The paradox of being a writer is that you are more likely to get outcomes when you let go of getting outcomes: it frees you from the ego's grip. There is a parallel here to the faith journey: seek your life and you will lose it, lose your life and you will find it.
For seven splendid years (1953-1960) I studied at Union Theological Seminary in New York. Someone told me that visitors to the seminary were occasionally brought around to the tutors' office, where I worked as a graduate student, in order to glimpse "the Barthian"—of which species I was apparently the only one in captivity in that place.
Ulysses S. Grant never allowed alcohol to interfere with his responsibilities. His reputation as a corrupt, inadequate president is also wrong, or at least incomplete.
I noticed a disheveled and unshaven man in his early fifties a few barstools down from me. Something about him seemed uninviting. Soon an attractive 40-something woman arrived in a crisp little black dress and perched on the stool next to him. She seemed nervous.
When the World Missionary Conference gathered in Edinburgh in 1910, it would have taken real optimism to identify Korea as a prospect for major Christian growth. Through the 20th century, though, Christian growth in Korea has been astonishing.
The steward's only failing may be that he's replaceable, and the lesson he learns is that money talks.
A few years ago when Tomas wrecked a car, the police didn't care about his immigration status. But times have changed.
When we complain about how busy we are, are we actually boasting of our importance?
The call to make the world a better place is inherent in Christianity. But why have so many efforts by Christians gone so tragically wrong?
Countries, not individuals, are the enemies and friends that Charles Kupchan has in mind in How Enemies Become Friends, and beginning with the book's title, he sets himself against the most influential school of thought in international relations.

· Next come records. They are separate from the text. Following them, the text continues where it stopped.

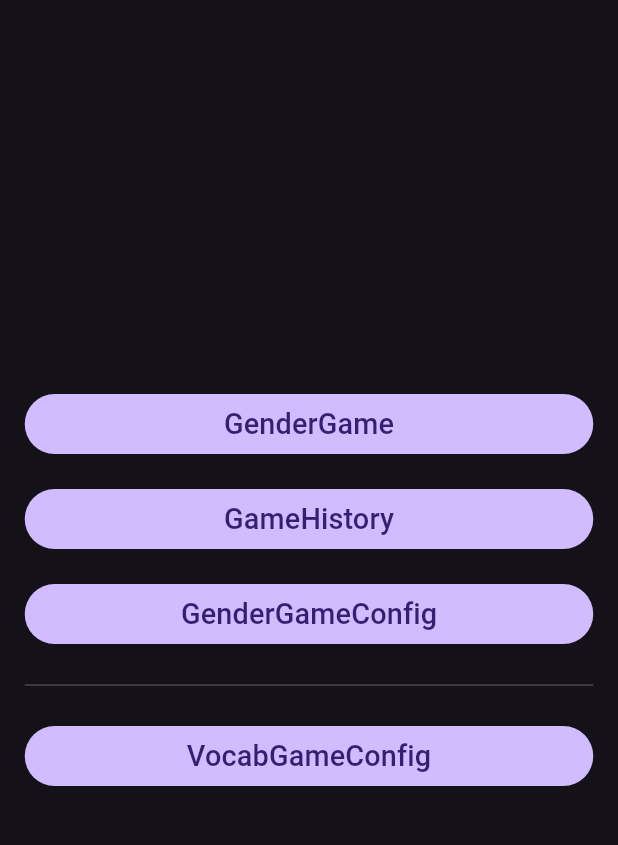
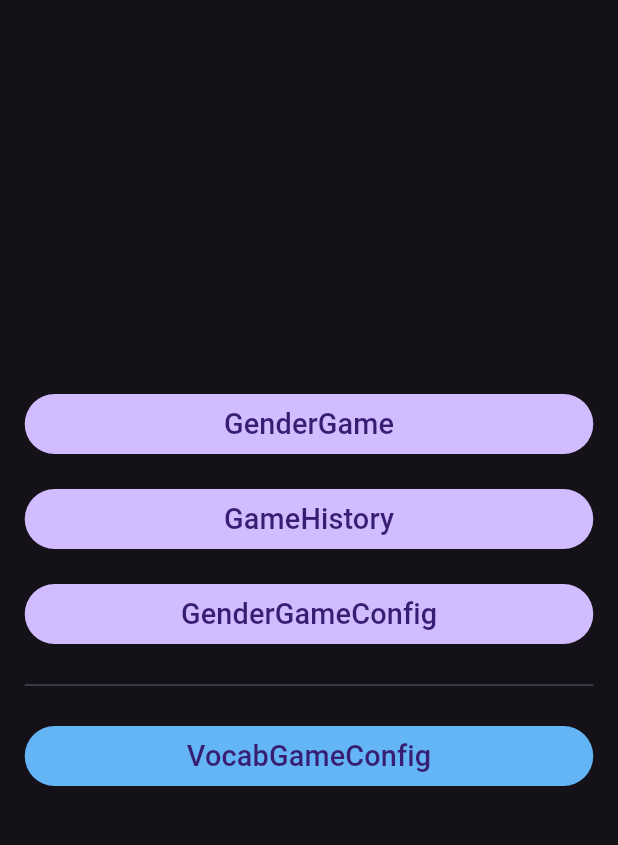
Before and after one commit to candide-guevara/german_vocab_app, a Flutter app: the screen it shows after launch, on a phone screen of 412 x 824 dp, the part 70-915 px from its top. Run offline on Flutter 3.47's test engine with Material 3 defaults, Android fonts, the phone set to English and light mode, and no system bars; our stand-ins replace shared_preferences, webview_flutter; statements that could not run were skipped.

Commit message:
change colors for vocab game

```diff
--- a/app/lib/main.dart
+++ b/app/lib/main.dart
@@ -36,6 +36,16 @@ class HomePage extends StatelessWidget {
 
   @override
   Widget build(BuildContext context) {
+    final defStyle = Theme.of(context).filledButtonTheme.style ?? ButtonStyle();
+    final vocabStyle = defStyle.copyWith(backgroundColor: WidgetStateProperty.resolveWith<Color?>(
+      (Set<WidgetState> states) {
+        if (states.contains(WidgetState.pressed)) {
+          return Colors.blue;
+        }
+        return Colors.blue.shade300;
+      },
+    ));
+
     return Scaffold(
       appBar: AppBar(title: Text(kAppTitle)),
       body: CenterColumn(
@@ -55,6 +65,7 @@ class HomePage extends StatelessWidget {
           const Divider(),
           FilledButton(
             child: const Text(VocabGameConfigPage.kPageTitle),
+            style: vocabStyle,
             onPressed: () => Navigator.push(context, MaterialPageRoute(builder: (context) => VocabGameConfigPage())),
           ),
         ],
```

Being the Jesus scholar that he is, Marcus Borg certainly understands the power of a story. In Putting Away Childish Things he offers up a didactic novel that explores some of the thorniest theological issues facing the Christian community.
The accepted baseline for study of the Psalms is genre analysis. Beyond that baseline, however, several interpretive options are available.
Amateurish historians often tell us that we must study the past to avoid repeating its mistakes. Such efforts rarely work out well. Laurie Maffly-Kipp, by contrast, offers an unusual, complex and thoughtful approach to history.
Focus on the Family has announced 110 job cuts in its latest round of layoffs, which the Colorado ministry attributes to the departure of founder James Dobson and the reduced financial support from donors.
In U.S. District Judge Vaughn Walker's reasoning, religion amounts to a "private moral view," which should not infringe upon the constitutional rights of others. While some legal scholars say Walker's decision to overturn California's Proposition 8 lands on firm legal ground, some religious leaders accuse the judge of trying to scrub faith from the public square.